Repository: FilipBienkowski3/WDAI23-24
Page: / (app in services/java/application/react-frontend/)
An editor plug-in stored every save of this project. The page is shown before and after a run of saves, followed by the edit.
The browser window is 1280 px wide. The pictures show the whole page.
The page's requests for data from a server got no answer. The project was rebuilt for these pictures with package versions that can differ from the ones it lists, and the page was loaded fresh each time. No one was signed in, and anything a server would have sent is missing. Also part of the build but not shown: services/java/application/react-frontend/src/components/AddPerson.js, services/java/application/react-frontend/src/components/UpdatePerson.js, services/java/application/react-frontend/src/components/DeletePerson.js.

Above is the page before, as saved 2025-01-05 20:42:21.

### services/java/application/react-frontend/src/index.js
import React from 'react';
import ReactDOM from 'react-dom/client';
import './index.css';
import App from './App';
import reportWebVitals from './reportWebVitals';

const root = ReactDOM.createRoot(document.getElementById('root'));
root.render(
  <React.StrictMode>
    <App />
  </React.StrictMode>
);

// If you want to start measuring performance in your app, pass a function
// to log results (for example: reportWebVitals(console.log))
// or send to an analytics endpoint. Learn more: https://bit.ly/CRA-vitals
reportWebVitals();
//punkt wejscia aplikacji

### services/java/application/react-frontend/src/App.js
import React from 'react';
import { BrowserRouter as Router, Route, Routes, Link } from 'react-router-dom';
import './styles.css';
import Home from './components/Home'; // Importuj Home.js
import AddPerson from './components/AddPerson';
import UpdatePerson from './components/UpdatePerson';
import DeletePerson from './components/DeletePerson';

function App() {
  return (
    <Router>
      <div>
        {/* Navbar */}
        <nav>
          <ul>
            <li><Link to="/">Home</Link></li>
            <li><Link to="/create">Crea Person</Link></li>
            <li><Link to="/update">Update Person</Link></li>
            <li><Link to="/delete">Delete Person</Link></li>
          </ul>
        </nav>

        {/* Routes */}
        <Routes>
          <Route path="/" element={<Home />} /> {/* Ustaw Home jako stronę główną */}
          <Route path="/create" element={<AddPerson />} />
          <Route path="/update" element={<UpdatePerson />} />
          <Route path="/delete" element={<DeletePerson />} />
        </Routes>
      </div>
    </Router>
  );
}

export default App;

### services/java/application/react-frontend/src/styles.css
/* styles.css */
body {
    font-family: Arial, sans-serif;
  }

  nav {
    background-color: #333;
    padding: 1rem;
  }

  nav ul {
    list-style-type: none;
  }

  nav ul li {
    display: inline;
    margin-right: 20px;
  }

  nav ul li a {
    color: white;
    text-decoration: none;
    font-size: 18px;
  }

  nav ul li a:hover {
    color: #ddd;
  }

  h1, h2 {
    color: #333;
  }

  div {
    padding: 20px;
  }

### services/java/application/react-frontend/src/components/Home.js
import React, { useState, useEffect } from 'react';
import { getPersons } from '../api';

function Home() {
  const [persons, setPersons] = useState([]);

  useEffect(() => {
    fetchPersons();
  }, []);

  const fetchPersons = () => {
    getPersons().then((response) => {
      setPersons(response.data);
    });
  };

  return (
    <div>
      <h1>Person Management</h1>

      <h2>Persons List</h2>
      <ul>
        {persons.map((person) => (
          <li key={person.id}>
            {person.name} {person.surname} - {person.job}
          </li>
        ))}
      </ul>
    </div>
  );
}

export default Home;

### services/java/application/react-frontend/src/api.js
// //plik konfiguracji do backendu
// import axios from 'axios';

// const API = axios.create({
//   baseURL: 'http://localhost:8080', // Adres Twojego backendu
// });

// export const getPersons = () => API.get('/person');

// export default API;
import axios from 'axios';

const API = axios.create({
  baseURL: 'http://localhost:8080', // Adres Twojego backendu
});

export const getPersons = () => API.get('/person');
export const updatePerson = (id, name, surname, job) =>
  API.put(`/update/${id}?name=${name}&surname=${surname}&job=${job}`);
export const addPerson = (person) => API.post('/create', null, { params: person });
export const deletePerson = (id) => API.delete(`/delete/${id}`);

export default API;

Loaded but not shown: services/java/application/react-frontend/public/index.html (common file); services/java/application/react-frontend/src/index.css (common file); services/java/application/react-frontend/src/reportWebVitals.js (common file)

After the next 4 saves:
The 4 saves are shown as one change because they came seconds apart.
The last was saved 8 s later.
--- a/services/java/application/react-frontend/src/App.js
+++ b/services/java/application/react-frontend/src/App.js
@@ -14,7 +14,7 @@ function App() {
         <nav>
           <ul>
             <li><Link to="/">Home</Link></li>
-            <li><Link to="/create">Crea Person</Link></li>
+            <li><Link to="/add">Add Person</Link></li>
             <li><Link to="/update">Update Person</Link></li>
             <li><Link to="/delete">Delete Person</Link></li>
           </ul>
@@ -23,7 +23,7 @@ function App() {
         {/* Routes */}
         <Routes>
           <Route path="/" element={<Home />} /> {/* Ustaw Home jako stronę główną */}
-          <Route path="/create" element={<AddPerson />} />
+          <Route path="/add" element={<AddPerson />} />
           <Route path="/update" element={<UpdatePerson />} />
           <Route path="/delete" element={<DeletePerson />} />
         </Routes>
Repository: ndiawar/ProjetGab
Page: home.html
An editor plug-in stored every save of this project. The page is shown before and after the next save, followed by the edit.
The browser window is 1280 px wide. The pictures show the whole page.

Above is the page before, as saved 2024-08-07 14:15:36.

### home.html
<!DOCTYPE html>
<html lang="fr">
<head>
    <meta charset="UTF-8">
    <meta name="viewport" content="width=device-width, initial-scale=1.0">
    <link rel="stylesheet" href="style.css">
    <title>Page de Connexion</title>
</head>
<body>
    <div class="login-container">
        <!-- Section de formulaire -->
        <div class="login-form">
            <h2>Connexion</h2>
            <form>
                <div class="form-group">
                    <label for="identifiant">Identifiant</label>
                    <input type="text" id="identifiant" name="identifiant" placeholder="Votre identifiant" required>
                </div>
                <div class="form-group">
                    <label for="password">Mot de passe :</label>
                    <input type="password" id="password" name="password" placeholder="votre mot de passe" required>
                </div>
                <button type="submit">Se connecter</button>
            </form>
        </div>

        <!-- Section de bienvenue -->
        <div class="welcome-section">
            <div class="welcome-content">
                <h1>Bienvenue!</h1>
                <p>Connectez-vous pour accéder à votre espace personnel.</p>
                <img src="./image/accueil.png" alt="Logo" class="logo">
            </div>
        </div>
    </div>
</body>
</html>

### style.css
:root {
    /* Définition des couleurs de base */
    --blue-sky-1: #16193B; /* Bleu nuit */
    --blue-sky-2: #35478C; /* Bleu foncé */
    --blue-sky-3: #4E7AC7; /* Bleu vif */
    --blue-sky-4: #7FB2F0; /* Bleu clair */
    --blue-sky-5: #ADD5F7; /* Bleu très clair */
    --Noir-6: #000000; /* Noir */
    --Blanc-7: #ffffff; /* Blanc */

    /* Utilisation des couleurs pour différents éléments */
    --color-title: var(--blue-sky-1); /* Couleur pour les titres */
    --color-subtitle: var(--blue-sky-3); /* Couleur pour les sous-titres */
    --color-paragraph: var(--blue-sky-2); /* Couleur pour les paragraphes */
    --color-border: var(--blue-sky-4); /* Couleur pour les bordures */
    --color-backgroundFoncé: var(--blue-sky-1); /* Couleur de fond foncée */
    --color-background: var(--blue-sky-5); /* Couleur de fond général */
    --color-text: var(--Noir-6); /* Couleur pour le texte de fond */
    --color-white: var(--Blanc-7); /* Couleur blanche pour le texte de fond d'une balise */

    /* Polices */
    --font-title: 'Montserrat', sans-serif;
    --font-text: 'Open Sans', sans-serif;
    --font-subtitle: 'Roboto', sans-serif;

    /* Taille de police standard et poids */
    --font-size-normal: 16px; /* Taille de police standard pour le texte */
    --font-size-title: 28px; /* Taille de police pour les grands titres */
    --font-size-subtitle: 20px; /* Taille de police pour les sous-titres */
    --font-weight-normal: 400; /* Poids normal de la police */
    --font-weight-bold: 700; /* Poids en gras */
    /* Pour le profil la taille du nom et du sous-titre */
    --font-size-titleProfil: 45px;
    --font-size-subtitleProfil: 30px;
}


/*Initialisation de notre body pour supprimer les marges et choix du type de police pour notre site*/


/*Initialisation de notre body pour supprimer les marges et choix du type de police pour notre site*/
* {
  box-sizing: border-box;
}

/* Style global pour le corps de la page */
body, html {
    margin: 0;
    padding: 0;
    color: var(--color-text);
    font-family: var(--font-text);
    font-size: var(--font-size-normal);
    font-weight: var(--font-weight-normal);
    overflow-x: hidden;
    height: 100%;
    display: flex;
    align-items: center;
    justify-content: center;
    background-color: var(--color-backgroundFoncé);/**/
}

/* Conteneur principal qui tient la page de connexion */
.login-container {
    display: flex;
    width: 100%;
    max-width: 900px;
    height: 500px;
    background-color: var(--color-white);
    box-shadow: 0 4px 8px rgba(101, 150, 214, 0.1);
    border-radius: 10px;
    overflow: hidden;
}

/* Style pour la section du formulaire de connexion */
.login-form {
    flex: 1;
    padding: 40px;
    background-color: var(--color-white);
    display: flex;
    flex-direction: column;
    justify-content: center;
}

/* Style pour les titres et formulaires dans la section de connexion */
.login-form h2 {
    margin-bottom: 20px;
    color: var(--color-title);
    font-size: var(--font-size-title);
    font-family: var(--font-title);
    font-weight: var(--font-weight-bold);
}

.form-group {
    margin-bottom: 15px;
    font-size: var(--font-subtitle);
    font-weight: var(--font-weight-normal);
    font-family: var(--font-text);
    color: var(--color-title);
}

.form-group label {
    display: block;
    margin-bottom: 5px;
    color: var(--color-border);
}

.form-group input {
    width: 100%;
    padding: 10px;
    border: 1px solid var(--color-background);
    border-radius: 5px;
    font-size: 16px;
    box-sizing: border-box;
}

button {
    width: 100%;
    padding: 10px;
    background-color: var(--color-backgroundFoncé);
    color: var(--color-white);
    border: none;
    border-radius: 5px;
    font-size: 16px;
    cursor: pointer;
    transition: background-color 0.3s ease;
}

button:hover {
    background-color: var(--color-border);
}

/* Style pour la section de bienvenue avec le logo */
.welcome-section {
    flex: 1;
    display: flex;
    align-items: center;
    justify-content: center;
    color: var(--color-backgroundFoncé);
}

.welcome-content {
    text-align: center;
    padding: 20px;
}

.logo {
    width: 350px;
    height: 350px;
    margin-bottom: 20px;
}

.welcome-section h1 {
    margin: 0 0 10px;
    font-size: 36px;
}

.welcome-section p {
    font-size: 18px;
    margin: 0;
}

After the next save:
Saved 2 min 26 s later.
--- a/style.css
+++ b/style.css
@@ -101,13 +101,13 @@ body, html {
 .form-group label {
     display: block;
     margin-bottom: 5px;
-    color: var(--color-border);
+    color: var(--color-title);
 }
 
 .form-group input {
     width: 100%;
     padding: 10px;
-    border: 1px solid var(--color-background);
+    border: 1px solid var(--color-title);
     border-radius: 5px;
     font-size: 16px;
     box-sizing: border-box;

☆ ☆ ☆ ☆

▶ BRIEF
Go through the listing above and copy each line where the string "blue" appears.

▶ TASK RESULT
    --blue-sky-1: #16193B; /* Bleu nuit */
    --blue-sky-2: #35478C; /* Bleu foncé */
    --blue-sky-3: #4E7AC7; /* Bleu vif */
    --blue-sky-4: #7FB2F0; /* Bleu clair */
    --blue-sky-5: #ADD5F7; /* Bleu très clair */
    --color-title: var(--blue-sky-1); /* Couleur pour les titres */
    --color-subtitle: var(--blue-sky-3); /* Couleur pour les sous-titres */
    --color-paragraph: var(--blue-sky-2); /* Couleur pour les paragraphes */
    --color-border: var(--blue-sky-4); /* Couleur pour les bordures */
    --color-backgroundFoncé: var(--blue-sky-1); /* Couleur de fond foncée */
    --color-background: var(--blue-sky-5); /* Couleur de fond général */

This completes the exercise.